**TASK ITEM**
Please count how many lines below contain the word "docs" and give nothing but that figure.
────────
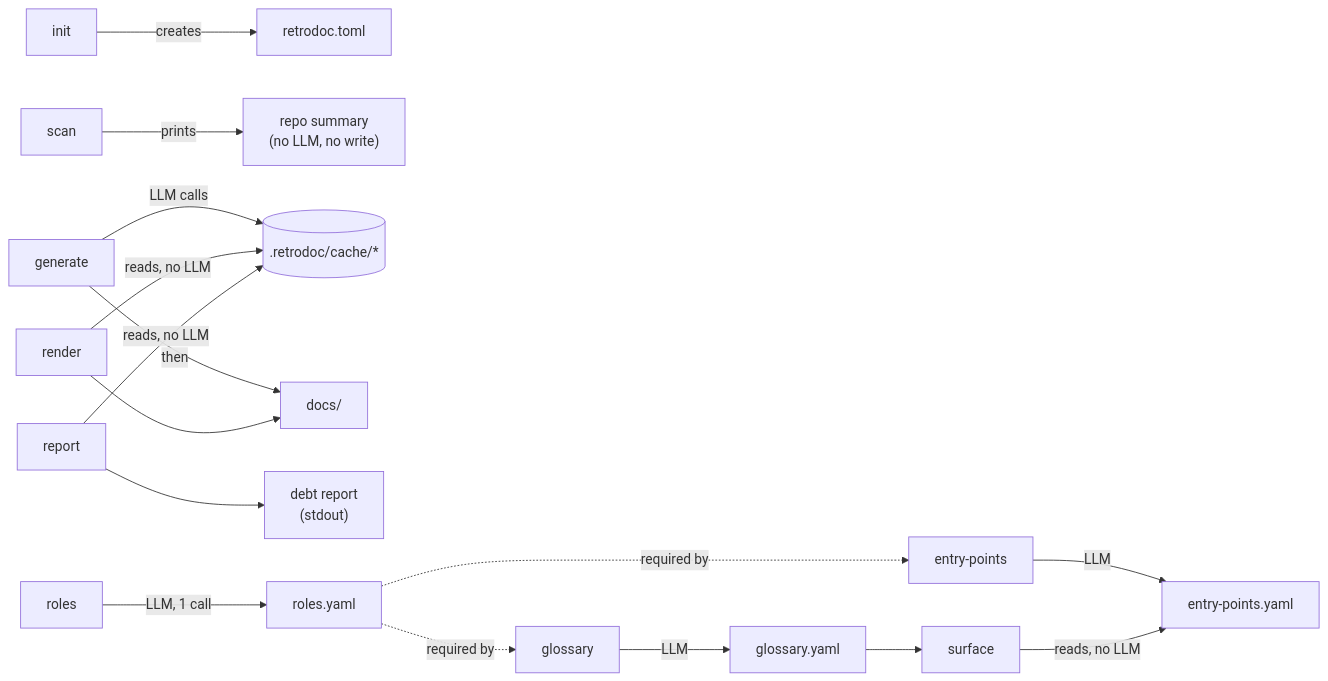
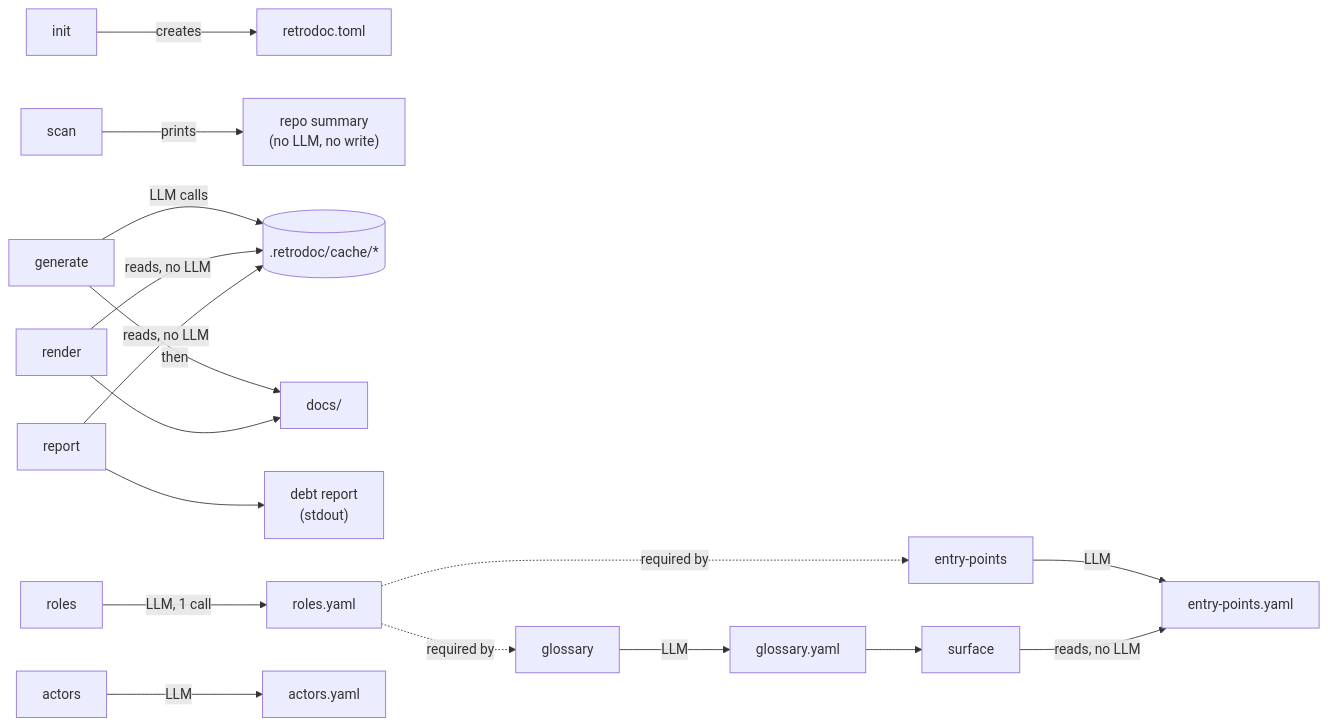
Before and after one commit to Electron-libre/RetroDoc: the third of 8 diagrams in docs/ARCHITECTURE.md, drawn with Mermaid. The commit also changed other lines of this file and 13 other files, not shown here.

````diff
--- a/docs/ARCHITECTURE.md
+++ b/docs/ARCHITECTURE.md
@@ -59,18 +59,19 @@
 ```mermaid
 flowchart LR
     init["init"] -->|creates| toml["retrodoc.toml"]
     scan["scan"] -->|prints| sum["repo summary<br/>(no LLM, no write)"]
     gen["generate"] -->|LLM calls| art[(".retrodoc/cache/*")]
     gen -->|then| out["docs/"]
     ren["render"] -->|reads, no LLM| art
     ren --> out
     rep["report"] -->|reads, no LLM| art
     rep --> debt["debt report<br/>(stdout)"]
     roles["roles"] -->|LLM, 1 call| rolesyaml["roles.yaml"]
     gloss["glossary"] -->|LLM| glossyaml["glossary.yaml"]
     rolesyaml -.->|required by| gloss
     ep["entry-points"] -->|LLM| epyaml["entry-points.yaml"]
+    act["actors"] -->|LLM| actyaml["actors.yaml"]
     rolesyaml -.->|required by| ep
     surf["surface"] -->|reads, no LLM| epyaml
     glossyaml --> surf
 ```
````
────────
**SOLUTION TO THIS PROBLEM**
4